And here is my BIG question of the day: When was the last time you heard an intense dialogue about what the church IS, rather than what the church DOES? How many people could finish the sentence, “The church is ….” with a well reasoned, theologically sound answer? Sure, we could say that the church is the people, like the old Sunday School song says. “We are the church together.” But what are we?

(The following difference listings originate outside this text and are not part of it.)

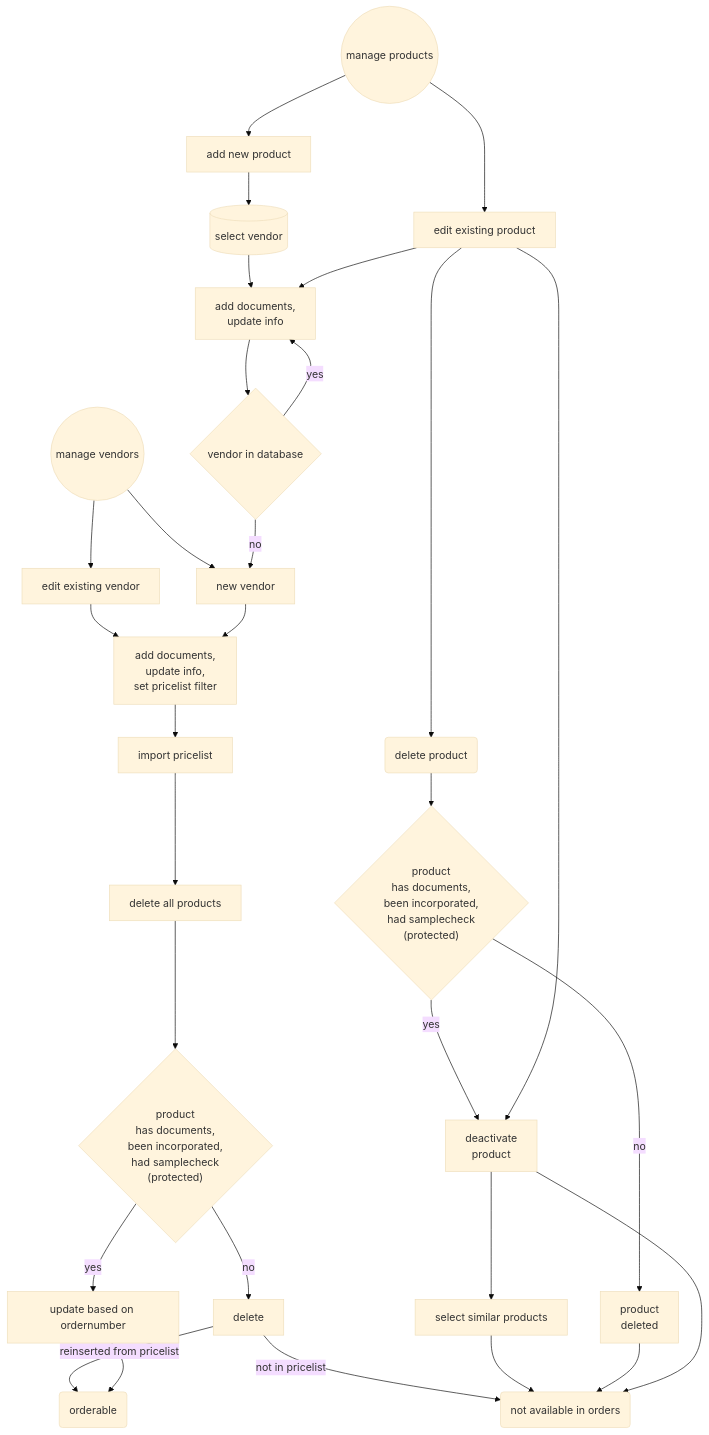
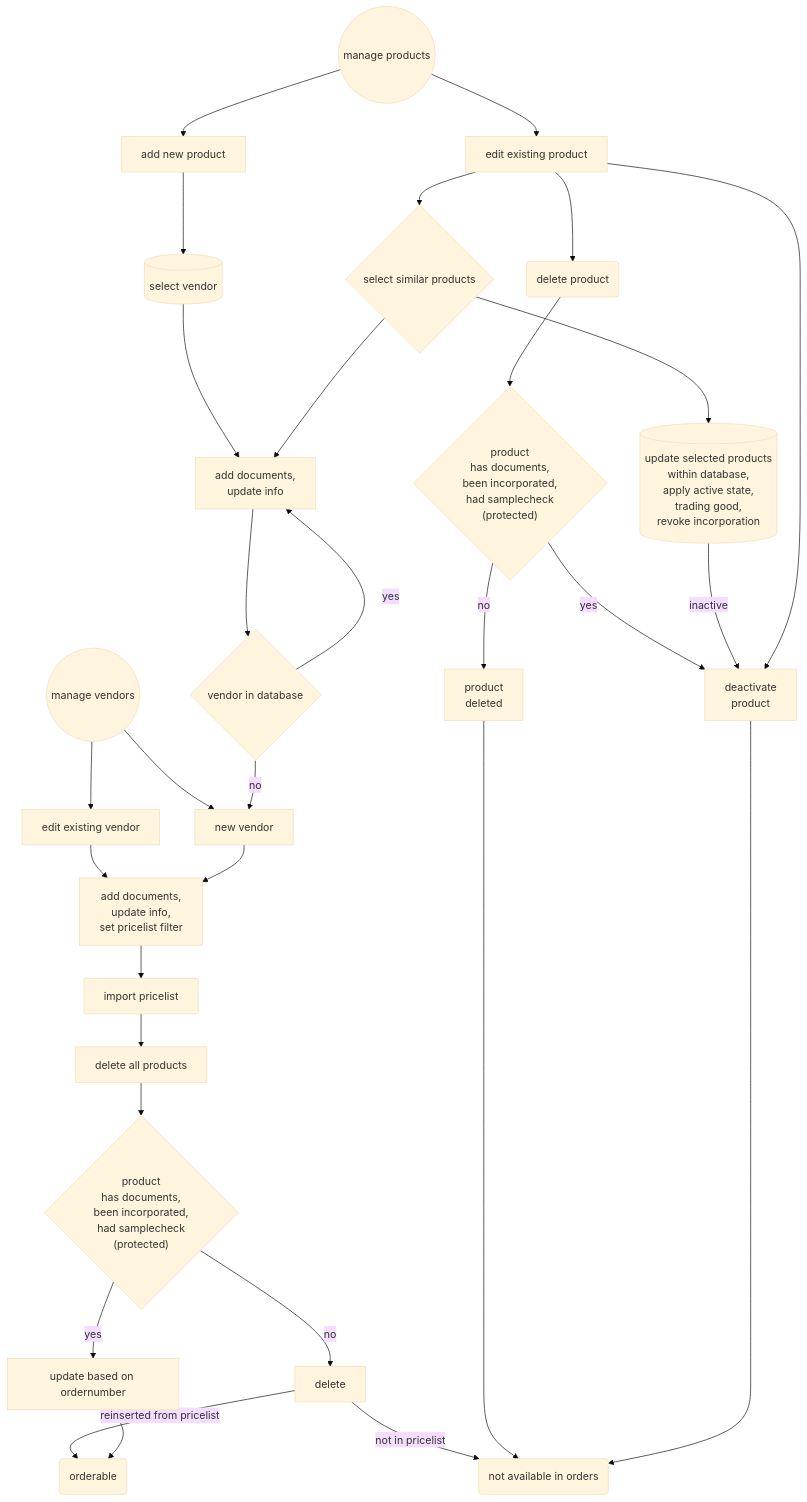
Before and after one commit to erroronline1/caro: the sixth of 7 diagrams in readme.md, drawn with Mermaid (base theme). The commit also changed 3 other files, not shown here.

Commit message:
batch update for incorporation revoking and trading goods as well

````diff
--- a/readme.md
+++ b/readme.md
@@ -525,48 +525,53 @@
 ```mermaid
 graph TD;
     manage_vendors((manage vendors))-->edit_vendor[edit existing vendor];
     manage_vendors-->new_vendor[new vendor];
     edit_vendor-->add_vinfo["add documents,
     update info,
     set pricelist filter"];
     new_vendor-->add_vinfo;
     add_vinfo-->import_pricelist[import pricelist];
     import_pricelist-->delete_all_products[delete all products];
     delete_all_products-->has_docs2{"product
     has documents,
     been incorporated,
     had samplecheck
     (protected)"};
     has_docs2-->|yes|update[update based on ordernumber];
     has_docs2-->|no|delete[delete];
     delete-->|reinserted from pricelist|orderable(orderable);
     delete-->|not in pricelist|inorderable(not available in orders)
     update-->orderable;
 
     manage_products((manage products))-->edit_product[edit existing product];
     manage_products-->add_product[add new product];
     add_product-->select_vendor[(select vendor)];
     select_vendor-->add_pinfo["Add documents,
     update info"];
     add_pinfo-->known_vendor;
 
-    edit_product-->add_pinfo["add documents,
+    edit_product-->similar{select similar products};
+    similar-->add_pinfo["add documents,
     update info"];
+    similar-->database[("update selected products
+    within database,
+    apply active state,
+    trading good,
+    revoke incorporation")];
     known_vendor{vendor in database}-->|yes|add_pinfo;
     known_vendor-->|no|new_vendor
     edit_product-->delete_product(delete product);
     delete_product-->has_docs{"product
     has documents,
     been incorporated,
     had samplecheck
     (protected)"};
     has_docs-->|no|product_deleted["product
     deleted"];
     has_docs-->|yes|product_inactive["deactivate
-    product"]
-    product_inactive-->similar[select similar products];
-    similar-->inorderable;
+    product"];
+    database-->|inactive|product_inactive
     product_deleted-->inorderable;
     product_inactive-->inorderable;
     edit_product-->product_inactive;
 ```
````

The question is about “being,” rather than “doing.” And it seems to me that we need to be able to answer that question again, before we waste too much more time just doing stuff for the sake of doing it. Because it seems to me that a lot of what we are doing is the ecclesial equivalent of a dancing tomato at a busy intersection.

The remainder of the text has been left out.